Here are examples and anecdotes of marketing attribution errors and how NOT to do B2B marketing attribution. Sadly many of these stories are real stories from the B2B marketing battlefield:
“We are shifting most of our marketing budget this quarter to Publisher Y. We ran a report and saw that one of the leads they generated off a white paper for us two years ago turned into a million dollar sale!”
There were likely lots of factors that helped close that deal with a two year sales cycle and to provide 100% of the attribution and ignore all of the other sales and marketing touches that influenced the deal can bring you to a poor conclusion and plan. Better to give proper credit with a Multi-touch attribution model (MTA) to all the touches along the way. Also get granularity in your reports at the opportunity level so one single outlier deal doesn’t skew overall marketing spend strategy.

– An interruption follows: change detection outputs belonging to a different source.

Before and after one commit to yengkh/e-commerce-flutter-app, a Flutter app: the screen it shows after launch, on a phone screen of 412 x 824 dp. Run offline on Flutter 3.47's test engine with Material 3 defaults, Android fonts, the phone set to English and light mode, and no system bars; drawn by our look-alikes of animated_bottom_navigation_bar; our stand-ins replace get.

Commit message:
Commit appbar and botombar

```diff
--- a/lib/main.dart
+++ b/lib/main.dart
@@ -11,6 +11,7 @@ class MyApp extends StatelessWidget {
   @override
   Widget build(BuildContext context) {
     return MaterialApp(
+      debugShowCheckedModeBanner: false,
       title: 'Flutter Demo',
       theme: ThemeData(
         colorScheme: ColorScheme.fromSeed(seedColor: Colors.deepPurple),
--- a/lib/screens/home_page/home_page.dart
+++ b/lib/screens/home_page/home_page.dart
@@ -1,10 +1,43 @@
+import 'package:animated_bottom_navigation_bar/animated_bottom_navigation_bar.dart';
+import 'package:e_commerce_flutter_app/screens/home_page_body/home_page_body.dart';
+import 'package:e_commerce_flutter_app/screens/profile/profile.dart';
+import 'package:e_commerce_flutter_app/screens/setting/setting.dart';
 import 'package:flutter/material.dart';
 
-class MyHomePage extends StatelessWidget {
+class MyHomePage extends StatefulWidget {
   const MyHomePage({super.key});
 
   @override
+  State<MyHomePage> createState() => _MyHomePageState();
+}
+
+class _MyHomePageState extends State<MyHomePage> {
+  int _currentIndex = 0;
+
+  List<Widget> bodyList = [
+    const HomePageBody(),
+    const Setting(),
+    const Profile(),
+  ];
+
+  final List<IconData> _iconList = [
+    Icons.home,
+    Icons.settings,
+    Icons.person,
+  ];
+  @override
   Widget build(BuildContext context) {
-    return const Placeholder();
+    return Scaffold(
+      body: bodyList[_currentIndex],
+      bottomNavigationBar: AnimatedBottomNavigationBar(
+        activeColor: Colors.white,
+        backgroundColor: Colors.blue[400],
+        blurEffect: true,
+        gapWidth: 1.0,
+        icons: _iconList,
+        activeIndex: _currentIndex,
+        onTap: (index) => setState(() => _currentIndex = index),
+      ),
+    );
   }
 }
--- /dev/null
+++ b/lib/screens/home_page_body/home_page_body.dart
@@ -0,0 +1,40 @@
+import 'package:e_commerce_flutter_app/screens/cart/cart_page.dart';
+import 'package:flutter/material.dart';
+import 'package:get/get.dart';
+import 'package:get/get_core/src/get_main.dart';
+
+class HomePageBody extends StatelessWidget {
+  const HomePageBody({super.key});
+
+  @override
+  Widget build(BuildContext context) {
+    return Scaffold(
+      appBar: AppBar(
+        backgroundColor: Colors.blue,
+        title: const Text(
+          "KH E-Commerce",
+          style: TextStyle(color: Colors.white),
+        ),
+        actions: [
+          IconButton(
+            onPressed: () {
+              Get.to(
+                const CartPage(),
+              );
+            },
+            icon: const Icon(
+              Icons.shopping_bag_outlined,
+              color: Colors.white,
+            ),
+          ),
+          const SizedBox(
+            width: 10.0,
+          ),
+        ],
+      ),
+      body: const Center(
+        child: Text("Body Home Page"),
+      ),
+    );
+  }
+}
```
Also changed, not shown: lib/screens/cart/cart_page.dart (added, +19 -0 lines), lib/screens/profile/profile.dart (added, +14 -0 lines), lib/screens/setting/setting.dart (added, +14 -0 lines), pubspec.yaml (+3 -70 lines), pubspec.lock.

“Our marketing ROI reports rely on sales reps entering in the Opportunity Contact Roles. We’ve made this a required field and stressed the importance and reasoning to sales so we have good data.”
What really happens: the reps hurriedly and haphazardly pick out a primary contact and move on with more important things (to them) and don’t give a thought to the secondary influencers or buying team that had input into the decision and how those touches roll up into marketing reports and influence marketing spend decisions.
A better idea is to not rely on the reps to manually enter data, but build models that automatically look at the account’s activity as a whole. This also ties into your Account Based Marketing (ABM) strategy and using MTA to support and measure. Rollup the marketing touches at the account level and recapture lost attribution that marketing drove but didn’t get associated due to contact roles.
“Don’t send us any duplicate leads, we throw them out and don’t count them.”
Generally this is said by a marketer that is using a simplistic First or Last touch Attribution model instead of MTA. The reps don’t get to see potentially important prospect actions (their contact viewed a white paper for a new product line, etc.), publishers get shortchanged for helping to nurture along and further educated a lead, and marketing doesn’t get credit for the touch and draws poor ROI conclusions. MTA solves this problem.
A related one is from a B2B marketing agency:
“We make media plan decisions and which publishers to allocate spend to based on Cost Per Lead (CPL) and Volume.”
Agencies are in an even tougher spot. They are usually understaffed with lots of turnover, overworked and managing lots of clients and campaigns. Critically, they typically don’t have any (or limited/infrequent) visibility into the client’s CRM system in order to do properly attribute ROI and do any sort of true closed loop marketing. So they fall back on metrics that they know are flawed but have no choice. Share MTA reports with agencies.
Do you have any stories of Marketing Attribution Errors and how not to do B2B marketing attribution? Comment or Tweet at us.